‘Women and men have to fight patriarchy together’
Talking to men and women has given me the perspective that feminism is about tolerance of other views of feminism, says journalist Shaili Chopra, who has jointly written Feminist Rani — India’s Most Powerful Voices on Gender Equality with Meghna Pant. Chopra shares her views on the subject
Right in the maelstrom that is the #MeToo movement in India, comes along a book that offers a sane discourse on feminism. Shaili Chopra and Meghna Pant’s Feminist Rani includes interviews of women and men, who talk about their social and political circumstances, family members and role models, all of which shaped their views on feminism.
Kalki Koechlin in her piece says, ‘When I meet a guy I tell myself, ‘No! He is not Prince Charming.

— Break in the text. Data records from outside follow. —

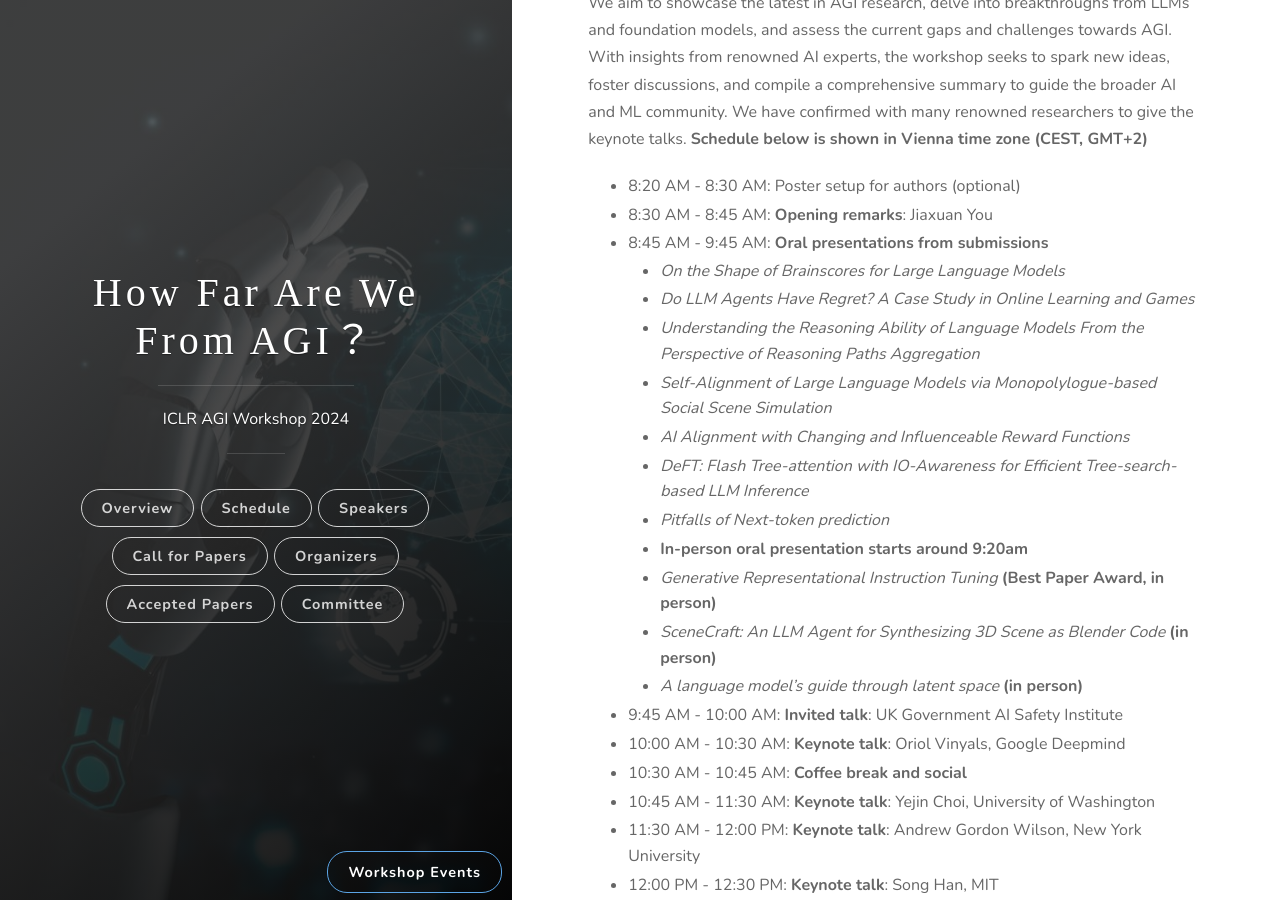
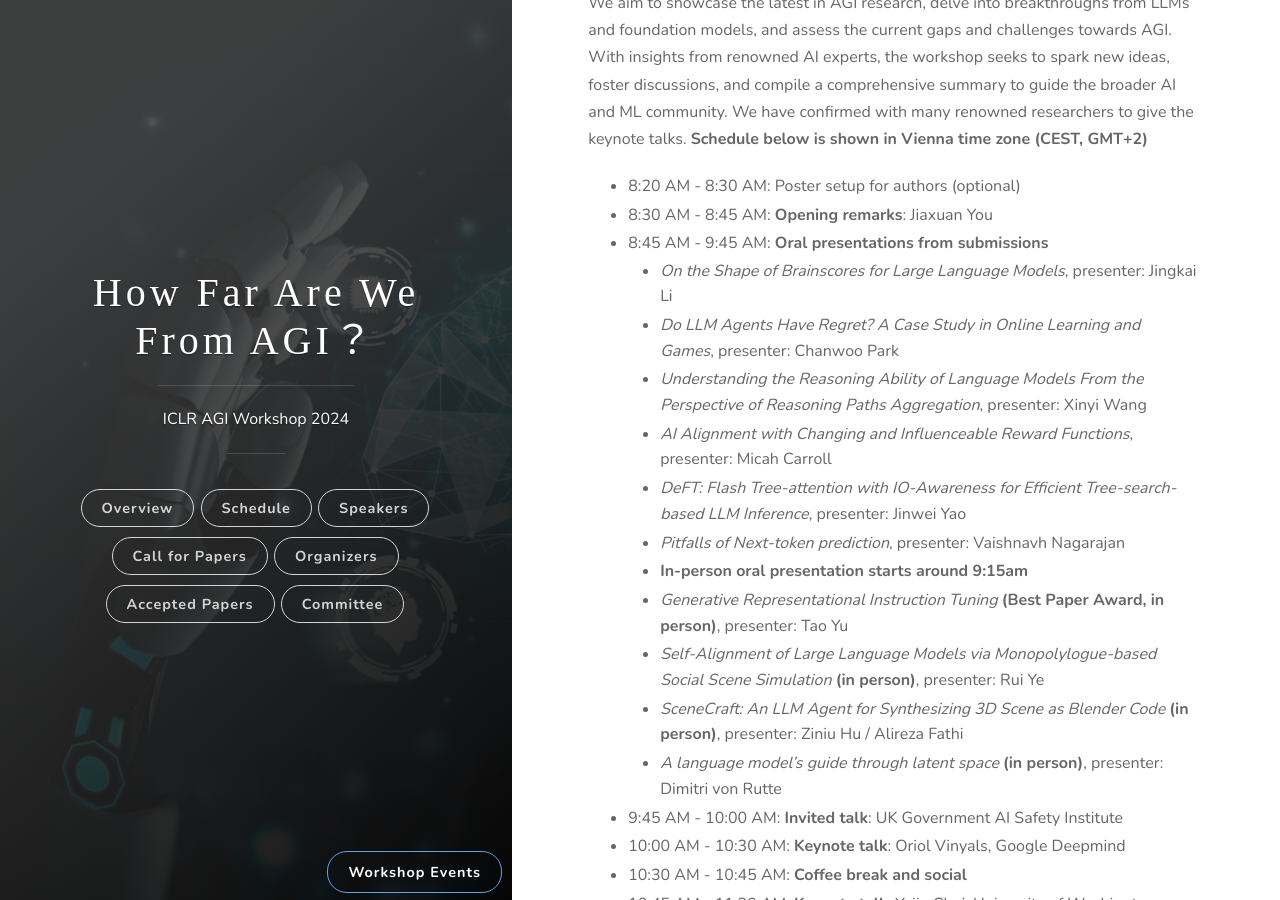
Before and after one commit to AGIWorkshop/agiworkshop.github.io, a Jekyll site: the page built from _posts/2024/schedule.md, in a window 1280 px wide and 900 px high, scrolled down 278 px. Built offline with Jekyll 4.4.1, drawn with Linux system fonts in a browser that asks for light colours; some web fonts are replaced.

Commit message:
Update schedule.md

```diff
--- a/_posts/2024/schedule.md
+++ b/_posts/2024/schedule.md
@@ -12,17 +12,17 @@ We aim to showcase the latest in AGI research, delve into breakthroughs from LLM
 - 8:20 AM - 8:30 AM: Poster setup for authors (optional)
 - 8:30 AM - 8:45 AM: **Opening remarks**: Jiaxuan You
 - 8:45 AM - 9:45 AM: **Oral presentations from submissions**
-  - *On the Shape of Brainscores for Large Language Models*
-  - *Do LLM Agents Have Regret? A Case Study in Online Learning and Games*
-  - *Understanding the Reasoning Ability of Language Models From the Perspective of Reasoning Paths Aggregation*
-  - *Self-Alignment of Large Language Models via Monopolylogue-based Social Scene Simulation*
-  - *AI Alignment with Changing and Influenceable Reward Functions*
-  - *DeFT: Flash Tree-attention with IO-Awareness for Efficient Tree-search-based LLM Inference*
-  - *Pitfalls of Next-token prediction*
-  - **In-person oral presentation starts around 9:20am**
-  - *Generative Representational Instruction Tuning* **(Best Paper Award, in person)**
-  - *SceneCraft: An LLM Agent for Synthesizing 3D Scene as Blender Code* **(in person)**
-  - *A language model's guide through latent space* **(in person)**
+  - *On the Shape of Brainscores for Large Language Models*, presenter: Jingkai Li
+  - *Do LLM Agents Have Regret? A Case Study in Online Learning and Games*, presenter: Chanwoo Park
+  - *Understanding the Reasoning Ability of Language Models From the Perspective of Reasoning Paths Aggregation*, presenter: Xinyi Wang
+  - *AI Alignment with Changing and Influenceable Reward Functions*, presenter: Micah Carroll
+  - *DeFT: Flash Tree-attention with IO-Awareness for Efficient Tree-search-based LLM Inference*, presenter: Jinwei Yao
+  - *Pitfalls of Next-token prediction*, presenter: Vaishnavh Nagarajan
+  - **In-person oral presentation starts around 9:15am**
+  - *Generative Representational Instruction Tuning* **(Best Paper Award, in person)**, presenter: Tao Yu
+  - *Self-Alignment of Large Language Models via Monopolylogue-based Social Scene Simulation* **(in person)**, presenter: Rui Ye
+  - *SceneCraft: An LLM Agent for Synthesizing 3D Scene as Blender Code* **(in person)**, presenter: Ziniu Hu / Alireza Fathi
+  - *A language model's guide through latent space* **(in person)**, presenter: Dimitri von Rutte
 - 9:45 AM - 10:00 AM: **Invited talk**: UK Government AI Safety Institute
 - 10:00 AM - 10:30 AM: **Keynote talk**: Oriol Vinyals, Google Deepmind
 - 10:30 AM - 10:45 AM: **Coffee break and social**
```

He’s not going to solve all my problems.’ I don’t put all my hopes on one man and expect him to fulfil them. That’s a conscious thing I am doing. This way you let yourself grow and let the other person grow. That’s when you start loving each other in a different way, and in a much bigger way. It liberates you from the little things, the finicky things we argue about. Love then becomes about the bigger person you’re trying to be and what you’re trying to do in this world’.
In another piece we learn about journalist Aarefa Johari’s work towards building awareness about the Female Genital Mutilation (FGM) or Female Genital Cutting (FGC) prevalent amongst the Dawoodi Bohra community. In 2015, she co-founded Sahiyo, a non-profit collective, with four other women, who felt passionately about ending khatna. The purpose was to advocate the values of consent, bodily integrity and a woman’s right to her own body and sexuality, using storytelling, community engagement and healthy dialogue.
Feminist Rani, published by Penguin, also has interviews of Ankhi Das, who heads Facebook’s public policy in the region, Sapna Bhavnani, philanthropist and Rohini Shirke, a bee-keeper, besides Tanmay Bhat, Deepa Mallik, Malishka Mendonsa and others.
Chopra, who has founded SheThePeople.TV, talks about the book and how it introduced her to views of feminism, different from hers. More from the journalist...
- You have talked to people across the spectrum for this book. How do you see the growth of feminism in rural areas?
I believe our women in rural India have been feminist forever. They lead the rural workforce from the front and do far more work on the farm than men do, in addition to fulfilling their family commitments.
From my observations, there is a huge push from village women to do something of their own. They are using their phones to get away from their mundane and otherwise challenging life to explore ways to connect and grow and converse outside of their real world. Like the story of Rohini Shirke, there are millions of women who are using Facebook, YouTube and WhatsApp to learn and become independent and resist patriarchy that questions their capability.
- Can you explain the co-relation of economy/financial independence and feminism?
Feminism to me is having the choice to make a choice. Financial dependence is a big reason why women are subjugated. They don’t have spending power in their control and that’s a big issue. So indeed feminism pushes for women to have the power to be empowered with financial independence. That said, it’s not a necessary condition that an empowered or financially independent woman alone can be a feminist.
- After talking to the women and men for the book, how has your perspective of feminism changed?
From my younger days, I was always a feminist. So in that sense, the book has exposed my definition to many new definitions of feminism. Talking to men and women has also given me the perspective that feminism is about tolerance of other views of feminism. Writing this book has been an enriching experience of learning and unlearning.
- So far, as it’s mentioned in the book, feminism has been defined by our colonial history. What can Indian brand of feminism be like?
There is no Indian brand of feminism and to me the idea isn’t foreign either. It’s a movement to bring equal rights to women. It’s a fight against patriarchy — both by men and women — seeped in our society and minds for centuries. What’s needed is contemporary conversation and new contexts.
- In the light of the #MeToo movement, how do you now see the views of Tanmay Bhat as reflected in the book? Bhat kept quiet despite knowing about Utsav Chakrabarty’s misdemeanour...
When the book was written and when the conversation with Tanmay Bhat happened, we were not aware of Utsav’s misdemeanour. I believe for those who call themselves feminists, and who talk about it and propagate it, there can be no two lenses to view it. Tanmay Bhat must come out and talk about this as should any other person who believes in feminism. I am quite let down by the comics of this country because I was hoping that comedy would become a great tool to break stereotypes and not propel them.